With a prevailing retail pharmacy cost of $15 per capsule ($150 for the 5-day, 10-dose pack) the drug is far from cheap, and for most people paying that amount for several hours worth of relief from flu wouldn’t be worth it (unless maybe it was at the absolute height of flu’s worst symptoms that were avoided)

I’ve heard CDC claims that antivirals should be used (at the very least in high-risk patients) because they can actually reduce risks of hospitalization and death from flu along with shortening illnesses but I have yet to see such data…and ditto for any data on Tamiflu’s ability to prevent flu illness as well.

I’ve had some personal experiences (about eight) with Tamiflu this year and I think taking it helped but lacking an appropriate placebo control group I have no way of knowing whether it prevented complications or a hospitalization. I will say my one friend who didn’t take it wound up in the hospital for 3 days and sick for a month.

Nausea and a little diarrhea were the only side effects I heard about, but my guess is any debate about antivirals is far from over and more data will be forthcoming.
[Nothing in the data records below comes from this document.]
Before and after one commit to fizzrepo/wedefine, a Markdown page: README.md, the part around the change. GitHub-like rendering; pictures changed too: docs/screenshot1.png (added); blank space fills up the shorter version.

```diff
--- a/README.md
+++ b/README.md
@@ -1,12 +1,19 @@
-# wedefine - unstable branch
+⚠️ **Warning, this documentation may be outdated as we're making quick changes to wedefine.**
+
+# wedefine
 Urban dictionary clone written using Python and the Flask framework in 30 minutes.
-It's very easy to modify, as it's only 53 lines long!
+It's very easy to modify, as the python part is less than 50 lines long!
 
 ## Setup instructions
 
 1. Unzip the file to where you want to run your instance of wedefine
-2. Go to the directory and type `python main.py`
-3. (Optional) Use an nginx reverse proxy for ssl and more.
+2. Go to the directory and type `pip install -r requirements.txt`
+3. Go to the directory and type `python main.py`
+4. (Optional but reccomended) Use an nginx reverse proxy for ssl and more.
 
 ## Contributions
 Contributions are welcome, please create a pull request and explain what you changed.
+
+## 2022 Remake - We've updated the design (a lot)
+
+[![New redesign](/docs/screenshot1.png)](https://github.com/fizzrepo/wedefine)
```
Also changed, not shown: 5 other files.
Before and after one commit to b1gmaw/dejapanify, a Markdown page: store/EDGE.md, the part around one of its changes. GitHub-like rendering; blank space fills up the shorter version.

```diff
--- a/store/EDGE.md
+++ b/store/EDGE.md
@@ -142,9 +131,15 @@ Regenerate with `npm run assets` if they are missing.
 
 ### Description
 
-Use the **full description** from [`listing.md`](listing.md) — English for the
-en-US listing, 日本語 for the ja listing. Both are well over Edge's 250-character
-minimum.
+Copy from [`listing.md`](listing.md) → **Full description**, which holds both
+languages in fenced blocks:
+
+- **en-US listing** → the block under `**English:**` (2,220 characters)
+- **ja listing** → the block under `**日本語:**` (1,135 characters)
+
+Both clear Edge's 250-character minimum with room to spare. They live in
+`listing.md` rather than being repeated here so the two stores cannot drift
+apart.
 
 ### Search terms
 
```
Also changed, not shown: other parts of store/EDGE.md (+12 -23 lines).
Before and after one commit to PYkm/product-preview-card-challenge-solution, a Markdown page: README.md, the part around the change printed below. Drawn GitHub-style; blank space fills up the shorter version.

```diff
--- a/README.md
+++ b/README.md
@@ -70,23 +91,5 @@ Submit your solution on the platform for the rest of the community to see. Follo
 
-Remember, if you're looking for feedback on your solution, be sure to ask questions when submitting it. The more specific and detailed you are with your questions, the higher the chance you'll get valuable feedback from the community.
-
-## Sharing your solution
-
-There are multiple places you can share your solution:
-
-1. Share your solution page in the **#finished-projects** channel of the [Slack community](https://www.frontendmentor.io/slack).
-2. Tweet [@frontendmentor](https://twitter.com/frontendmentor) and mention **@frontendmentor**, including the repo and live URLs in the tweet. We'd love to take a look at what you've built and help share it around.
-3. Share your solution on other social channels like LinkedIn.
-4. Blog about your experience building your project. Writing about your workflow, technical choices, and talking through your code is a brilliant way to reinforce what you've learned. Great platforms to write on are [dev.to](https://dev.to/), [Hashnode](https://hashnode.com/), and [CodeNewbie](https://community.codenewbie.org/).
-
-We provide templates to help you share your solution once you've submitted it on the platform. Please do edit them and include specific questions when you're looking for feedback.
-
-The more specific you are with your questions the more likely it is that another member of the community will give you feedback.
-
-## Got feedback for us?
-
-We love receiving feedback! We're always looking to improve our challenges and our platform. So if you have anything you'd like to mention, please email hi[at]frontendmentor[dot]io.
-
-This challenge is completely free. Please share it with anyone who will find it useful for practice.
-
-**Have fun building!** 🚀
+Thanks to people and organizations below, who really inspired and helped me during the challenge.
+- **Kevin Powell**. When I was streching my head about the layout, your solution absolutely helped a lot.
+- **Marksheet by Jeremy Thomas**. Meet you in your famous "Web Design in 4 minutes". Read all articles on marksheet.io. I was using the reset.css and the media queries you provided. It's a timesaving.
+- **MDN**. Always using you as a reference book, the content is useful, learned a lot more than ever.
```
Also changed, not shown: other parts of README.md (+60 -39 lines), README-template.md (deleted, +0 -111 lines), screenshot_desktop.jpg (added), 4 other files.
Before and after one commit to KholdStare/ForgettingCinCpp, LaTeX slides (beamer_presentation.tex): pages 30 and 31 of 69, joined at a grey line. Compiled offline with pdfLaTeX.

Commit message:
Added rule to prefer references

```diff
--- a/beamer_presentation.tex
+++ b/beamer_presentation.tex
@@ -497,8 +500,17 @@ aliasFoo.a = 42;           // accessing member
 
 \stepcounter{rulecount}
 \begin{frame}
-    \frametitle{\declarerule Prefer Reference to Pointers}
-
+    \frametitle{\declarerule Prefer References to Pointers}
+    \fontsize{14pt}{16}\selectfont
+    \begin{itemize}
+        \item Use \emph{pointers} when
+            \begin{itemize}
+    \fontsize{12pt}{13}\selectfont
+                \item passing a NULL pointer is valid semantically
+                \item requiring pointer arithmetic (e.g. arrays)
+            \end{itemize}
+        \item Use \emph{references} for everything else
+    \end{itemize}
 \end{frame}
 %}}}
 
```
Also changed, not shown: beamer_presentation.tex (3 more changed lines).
The WALGREENS FLU INDEX™ is a weekly report developed to provide state- and market-specific information regarding flu activity which then ranks those experiencing the highest incidences of influenza across the country. The INDEX uses hyper-local prescription data (both totals and changes) based upon zip codes to drive consumer awareness and prevention within communities, while also serving as a valuable resource for health departments, media and others at the local level.

According to that INDEX, for the week of January 12, 2015, these were the top ten Drug Market Areas and states showing INCREASING flu activity. They are not the worst activity but rather the greatest increases—most of them going from lower than normal levels previously.

Top 10 DMAs Flu Activity Gains
From week beginning 1/5/2015 to 1/12/2015
1. El Paso, Texas (Las Cruces, N.M.)
2. Greensboro-High Point-Winston Salem, N.C.
3. Buffalo, N.Y.
4. Phoenix (Prescott), Ariz.
5. Los Angeles, Calif.
6. Wichita-Hutchinson, Kan.
7. Tucson (Sierra Vista), Ariz.
8. San Diego, Calif.
9. Sacramento-Stockton-Modesto, Calif.
10. Boise, Idaho


Top 10 State Flu Activity Gains
From week beginning 1/5/2015 to 1/12/2015
1. Arizona
2. California
3. Massachusetts
4. Oregon
5. Rhode Island
6. Connecticut
7. Idaho
8. Washington
9. New Mexico
10. New York Clearly

most of these markets/cities and states have been “enjoying” lower levels of flu activity than other parts of the country and consumers’ thermometers are now “heating up.”   FOLKS IN THESE NEW “HOT ZONE” LOCATIONS ARE WARNED TO GET PREPARED….flu is picking up steam and heading your way.